Then the Dundee Literary Festival began on Wednesday and ended yesterday. I attended a selection of events, including a play set in a disused jute mill, an interview with Nick Frost from Spaced and Shaun of the Dead, and an investigation into the success of Ladybird books over the last 100 years. There wasn’t an event I didn’t enjoy, but I’m not going to review any of them here. Instead, some of them have already been reviewed by students.

In the middle of the festival, I saw Benedict Cumberbatch as the eponymous Hamlet with the National Theatre. The live cinema screening was sold out, but it was well worth seeing the recording. I’m glad, however, that I read up on the story before seeing it. I found it a lot easier to follow when I heard the words than when I read them on the page.

And at the weekend, artist studios WASPS held an open house, allowing the public to see how their art is made and to buy it directly from the creator. I went along with a friend to visit artist Jennifer Robson and jeweller Genna Delaney, among others.

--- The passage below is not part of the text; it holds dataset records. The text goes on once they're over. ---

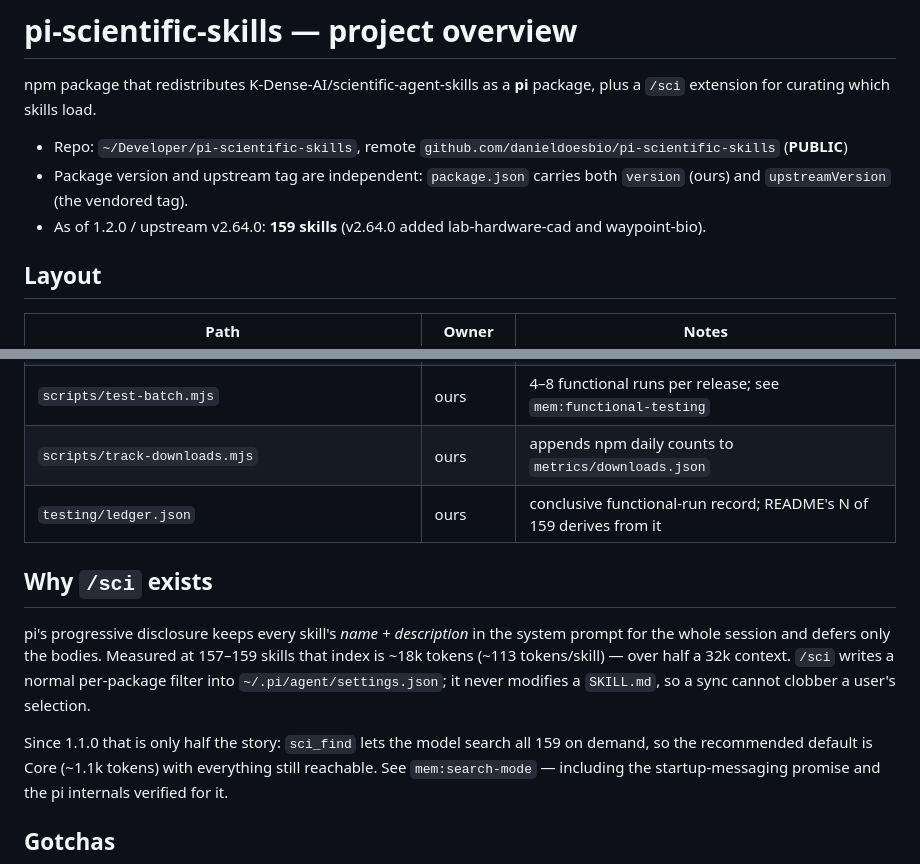
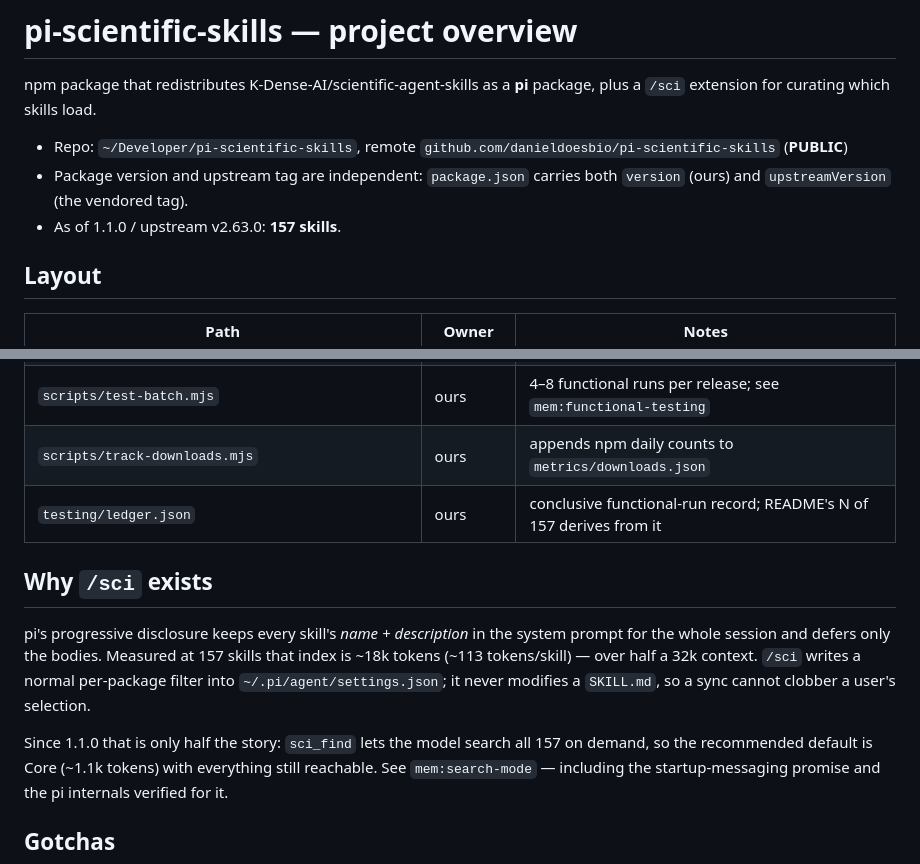
Before and after one commit to danieldoesbio/pi-scientific-skills, a Markdown page: .serena/memories/project-overview.md, 2 parts joined by grey strips. GitHub-like rendering.

```diff
--- a/.serena/memories/project-overview.md
+++ b/.serena/memories/project-overview.md
@@ -6,7 +6,7 @@ package, plus a `/sci` extension for curating which skills load.
 - Repo: `~/Developer/pi-scientific-skills`, remote `github.com/danieldoesbio/pi-scientific-skills` (**PUBLIC**)
 - Package version and upstream tag are independent: `package.json` carries both
   `version` (ours) and `upstreamVersion` (the vendored tag).
-- As of 1.2.0 / upstream v2.64.0: **159 skills** (v2.64.0 added lab-hardware-cad and waypoint-bio).
+- As of 1.1.0 / upstream v2.63.0: **157 skills**.
 
 ## Layout
 
@@ -20,17 +20,17 @@ package, plus a `/sci` extension for curating which skills load.
 | `extensions/search.ts` + `aliases.ts` + `frontmatter.ts` + `package-info.ts` | ours | search mode; see `mem:search-mode` |
 | `scripts/test-batch.mjs` | ours | 4–8 functional runs per release; see `mem:functional-testing` |
 | `scripts/track-downloads.mjs` | ours | appends npm daily counts to `metrics/downloads.json` |
-| `testing/ledger.json` | ours | conclusive functional-run record; README's N of 159 derives from it |
+| `testing/ledger.json` | ours | conclusive functional-run record; README's N of 157 derives from it |
 
 ## Why `/sci` exists
 
 pi's progressive disclosure keeps every skill's *name + description* in the
-system prompt for the whole session and defers only the bodies. Measured at 157–159
+system prompt for the whole session and defers only the bodies. Measured at 157
 skills that index is ~18k tokens (~113 tokens/skill) — over half a 32k context.
 `/sci` writes a normal per-package filter into `~/.pi/agent/settings.json`; it
 never modifies a `SKILL.md`, so a sync cannot clobber a user's selection.
 
-Since 1.1.0 that is only half the story: `sci_find` lets the model search all 159
+Since 1.1.0 that is only half the story: `sci_find` lets the model search all 157
 on demand, so the recommended default is Core (~1.1k tokens) with everything
 still reachable. See `mem:search-mode` — including the startup-messaging promise
 and the pi internals verified for it.
```
Also changed, not shown: .serena/memories/functional-testing.md (+3 -3 lines), .serena/memories/search-mode.md (+4 -4 lines).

Unfortunately, Saturday’s session was cut short by a fire alarm apparently set off by someone using a blow torch. The building was perfectly fine, but the alarm malfunctioned and wouldn’t switch off.

And just as these finish, National Novel Writing Month begins on Sunday 1 November. I’m returning as the Dundee & Angus regional organiser for a second year, and there will be someone else helping me.

The five previous times I’ve done it, I’ve exceeded the target, sometimes by less than 100 words. But one of the messages I always give out is that there’s no shame in not reaching the 50,000 word target. I’ll keep you updated during the month.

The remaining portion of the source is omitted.